Universal life offers two common methods of tax-deferred interest crediting – fixed or indexed. Fixed interest is a stated rate that can fluctuate subject to a guaranteed minimum. Indexed interest is a stated rate calculated by a formula that pays more in years where a stock market index goes up, and zero in years where an index goes down. Index interest crediting policies do not participate in the stock market and never decrease the cash value when an index goes down. Due to their ability to avoid negative crediting in years when an index goes down, it is feasible for index crediting policies to generate an average interest rate that is higher than a traditional fixed interest rate UL over time, although that result is not guaranteed. Both types of Universal life interest rates will fluctuate and it is prudent to consider conservative interest assumptions when looking at future projections.

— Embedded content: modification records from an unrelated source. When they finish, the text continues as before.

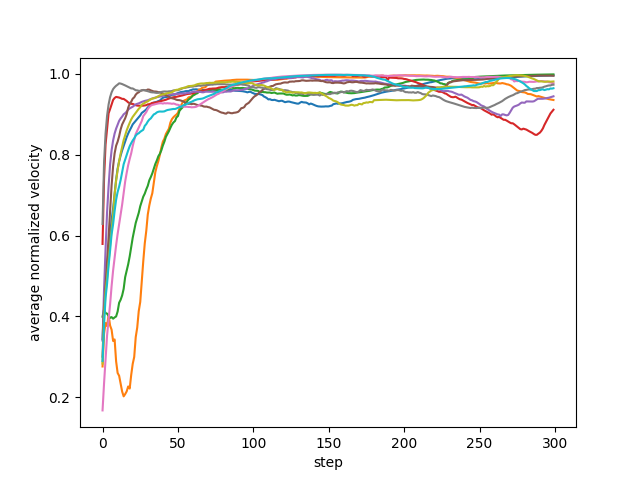
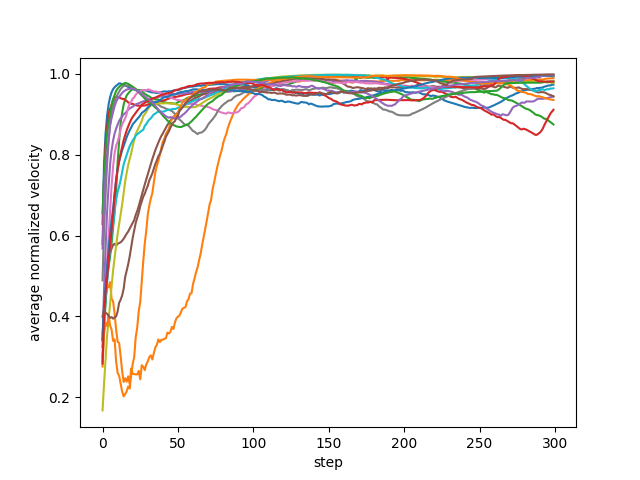
Add multiprocessing

diff --git a/boids.py b/boids.py
@@ -1,7 +1,7 @@
 import matplotlib.pyplot as plt
 import numpy as np
 import pygame
-
+import multiprocessing as mp
 
 
 class Scene:
@@ -20,6 +20,9 @@ class Scene:
         self.alignment = alignment
         self.speed = speed
         self.interaction_radius_squared = interaction_radius**2
+
+        # initialize swarm
+        self.swarm = np.array([Particle(self.w, self.h) for _ in range(self.N)])
 
         # initialize gui related info
         self.gui = gui
@@ -65,10 +68,7 @@ class Scene:
             [particle.dir.normalize() for particle in self.swarm], pygame.Vector2(0, 0)
         ).magnitude() / self.N
 
-    def run(self, num_steps=300):
-        # initialize swarm
-        self.swarm = np.array([Particle(self.w, self.h) for _ in range(self.N)])
-
+    def run(self, num_steps=300, process_id=None, results=None):
         interrupt = False
         step = 0
 
@@ -88,6 +88,10 @@ class Scene:
             step += 1
 
         if self.gui: pygame.quit()
+
+        if process_id is not None:
+            results[process_id] = orders
+            return
 
         return orders
 
@@ -156,16 +160,39 @@ def plot_order(orders):
     plt.show()
 
 
+def run_repeated(
+    w, h, N, cohesion, seperation, alignment, speed, interaction_radius,
+    gui=True, fps=30, draw_size=5, num_steps=300, repetitions=mp.cpu_count(),
+):
+    manager = mp.Manager()
+    results = manager.dict()
+    jobs = []
+
+    scenes = [
+        Scene(
+            w=600, h=600, N=200, cohesion=100, seperation=30, alignment=1, speed=5, interaction_radius=100,
+            gui=False, fps=30
+        ) for _ in range(repetitions)
+    ]
+
+    for process_id in range(repetitions):
+        process = mp.Process(target=scenes[process_id].run, args=(num_steps, process_id, results))
+        jobs.append(process)
+        process.start()
+
+    for process in jobs:
+        process.join()
+
+    return results.values()
+
+
 def main():
     np.random.seed(0)  # for reproducability
 
-    scene = Scene(
+    orders = run_repeated(
         w=600, h=600, N=200, cohesion=100, seperation=30, alignment=1, speed=5, interaction_radius=100,
         gui=False, fps=30
     )
-
-    repetitions = 10
-    orders = [scene.run() for _ in range(10)]
     plot_order(orders)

Universal life allows for cash withdrawals and loans, both of which can be used for emergencies or potentially as a source of future tax-free income. Loans from index policies can continue to earn the potentially larger index interest crediting which is something most other types of permanent life insurance policies cannot offer. Some UL’s have more favorable loan terms than others, where the loan interest is fully credited to the policy cash value allowing the owner to pay themselves interest instead of paying it to a lender. This makes the policy value beneficial and can allow an owner to act as their own lending institution for personal or business needs.